The ruling means tax filers and their tax professionals will be required to submit their subjected capital gains taxes by the upcoming April 18, 2023, deadline.
Background on the law
Once signed into law, opponents claimed that the tax was an income tax and therefore was not constitutional. A county Superior Court Judge agreed with opponents last March.
Supporters of the tax contend the capital gains tax is an excise tax on a good or service and not an income or property tax. The state Supreme Court agreed in its 7-2 ruling.
What it means for taxpayers
With exemptions set for up to $250,000 each year, this tax is expected to affect fewer than 1 in every 1,000 residents. The tax only applies to individuals, and those affected – roughly 7,000 or fewer – must pay the tax.
- If you already filed your 2022 taxes: and you have capital gains of more than $250,000, other than from the sale of real estate, retirement accounts, and certain small business exemptions, contact your tax professional. Be aware that this specific capital gains tax may require an additional Washington State tax return to be filed.

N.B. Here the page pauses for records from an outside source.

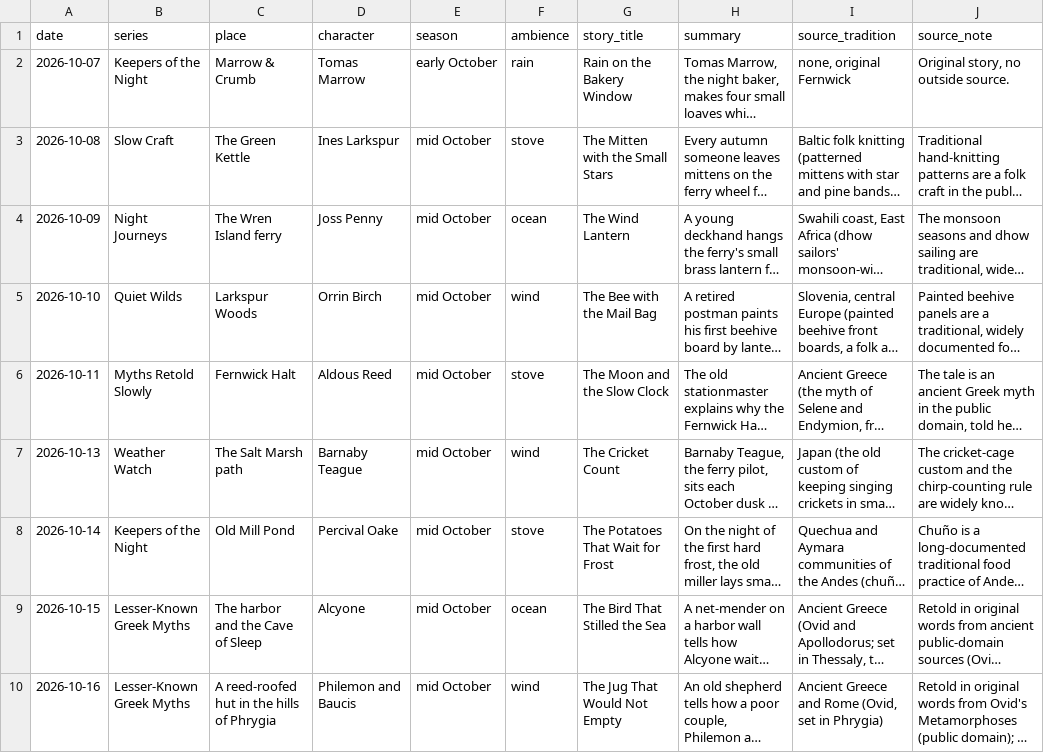
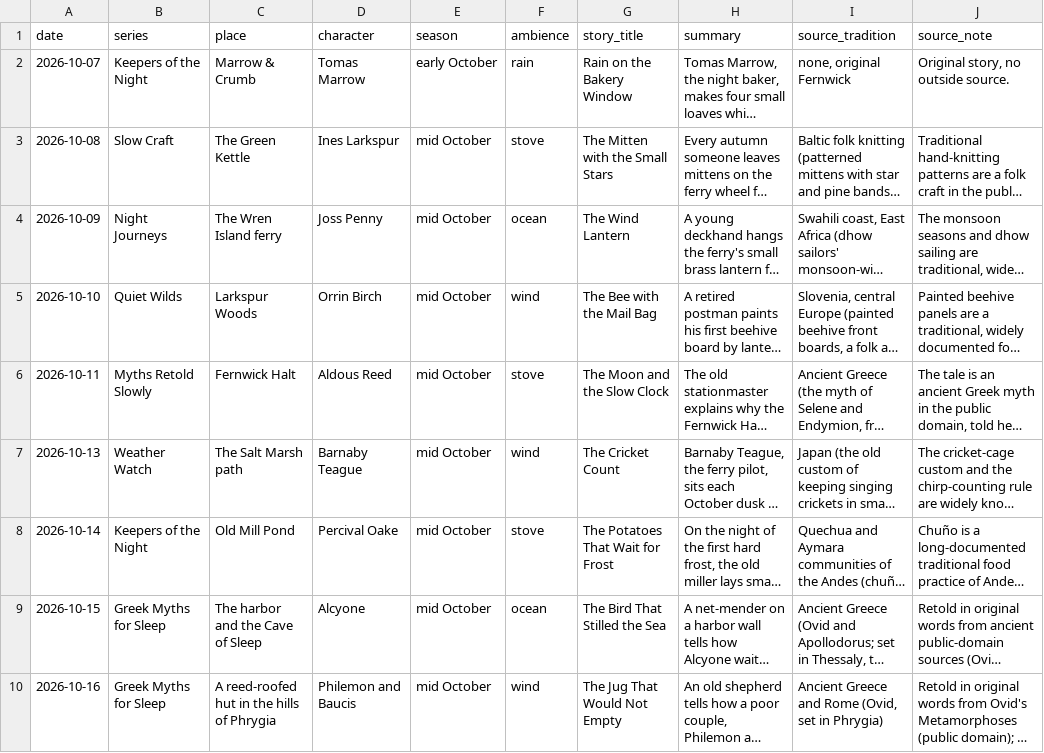
Before and after one commit to mkhalidhaque/lamplit-hour, a CSV file: world/story_log.csv, drawn as a sheet; only a part is shown; long unchanged cells end in …; the diff names each change by its address in the sheet, - before the commit and + after, or states it on an @@ line.

```diff
--- a/world/story_log.csv
+++ b/world/story_log.csv
-B9:B10 (series): Lesser-Known Greek Myths
+B9:B10 (series): Greek Myths for Sleep
```
Also changed, not shown: 7 other files.
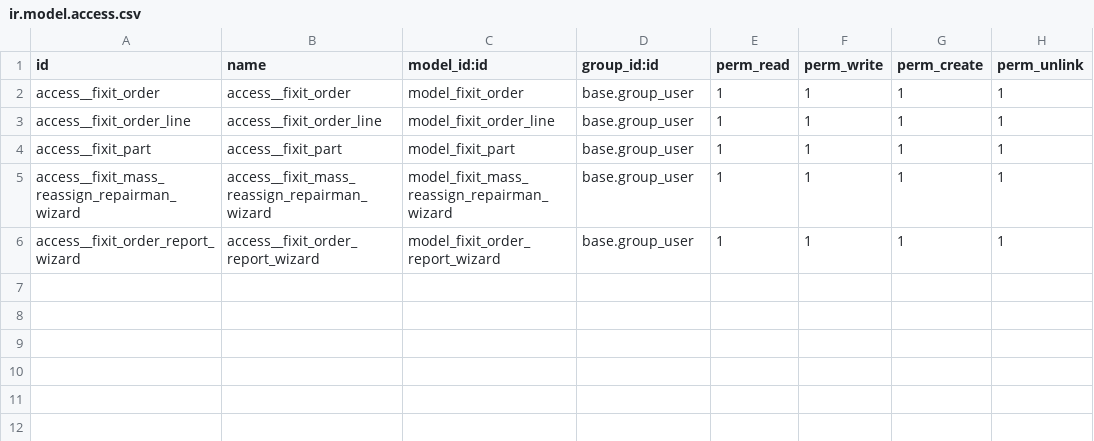
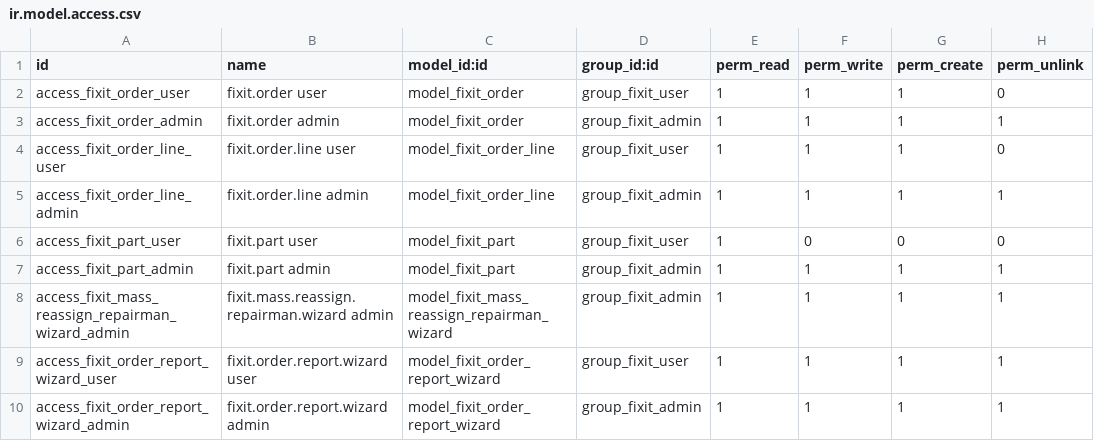
Before and after one commit to Denys-Rsh/fixit, a CSV file: security/ir.model.access.csv, drawn as a sheet.

Commit message:
Add security

```diff
--- a/security/ir.model.access.csv
+++ b/security/ir.model.access.csv
@@ -1,6 +1,10 @@
 id,name,model_id:id,group_id:id,perm_read,perm_write,perm_create,perm_unlink
-access__fixit_order,access__fixit_order,model_fixit_order,base.group_user,1,1,1,1
-access__fixit_order_line,access__fixit_order_line,model_fixit_order_line,base.group_user,1,1,1,1
-access__fixit_part,access__fixit_part,model_fixit_part,base.group_user,1,1,1,1
-access__fixit_mass_reassign_repairman_wizard,access__fixit_mass_reassign_repairman_wizard,model_fixit_mass_reassign_repairman_wizard,base.group_user,1,1,1,1
-access__fixit_order_report_wizard,access__fixit_order_report_wizard,model_fixit_order_report_wizard,base.group_user,1,1,1,1
+access_fixit_order_user,fixit.order user,model_fixit_order,group_fixit_user,1,1,1,0
+access_fixit_order_admin,fixit.order admin,model_fixit_order,group_fixit_admin,1,1,1,1
+access_fixit_order_line_user,fixit.order.line user,model_fixit_order_line,group_fixit_user,1,1,1,0
+access_fixit_order_line_admin,fixit.order.line admin,model_fixit_order_line,group_fixit_admin,1,1,1,1
+access_fixit_part_user,fixit.part user,model_fixit_part,group_fixit_user,1,0,0,0
+access_fixit_part_admin,fixit.part admin,model_fixit_part,group_fixit_admin,1,1,1,1
+access_fixit_mass_reassign_repairman_wizard_admin,fixit.mass.reassign.repairman.wizard admin,model_fixit_mass_reassign_repairman_wizard,group_fixit_admin,1,1,1,1
+access_fixit_order_report_wizard_user,fixit.order.report.wizard user,model_fixit_order_report_wizard,group_fixit_user,1,1,1,1
+access_fixit_order_report_wizard_admin,fixit.order.report.wizard admin,model_fixit_order_report_wizard,group_fixit_admin,1,1,1,1
```
Also changed, not shown: 5 other files.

- If you haven’t filed your 2022 taxes: and you have questions on your eligibility for the tax, consult with your tax professional.
Individuals who receive a filing extension for their federal income tax return are entitled to the same filing extension for their capital gains tax return. However, a filing extension does not extend the due date for paying the capital gains tax due so penalties and interest will apply to late payments.
If you’d like more information on how to file a return, make a payment or otherwise, please consult these online services from the Washington State Department of Revenue.
- Make a payment
- File a return
- Request an extension
- Register a capital gains account
- File a capital gains return
Questions or concerns?
We’re here to help you have the information and perspective you need for your specific financial picture. If you have questions or if you’d like to review your situation, please contact your tax preparer or financial planner.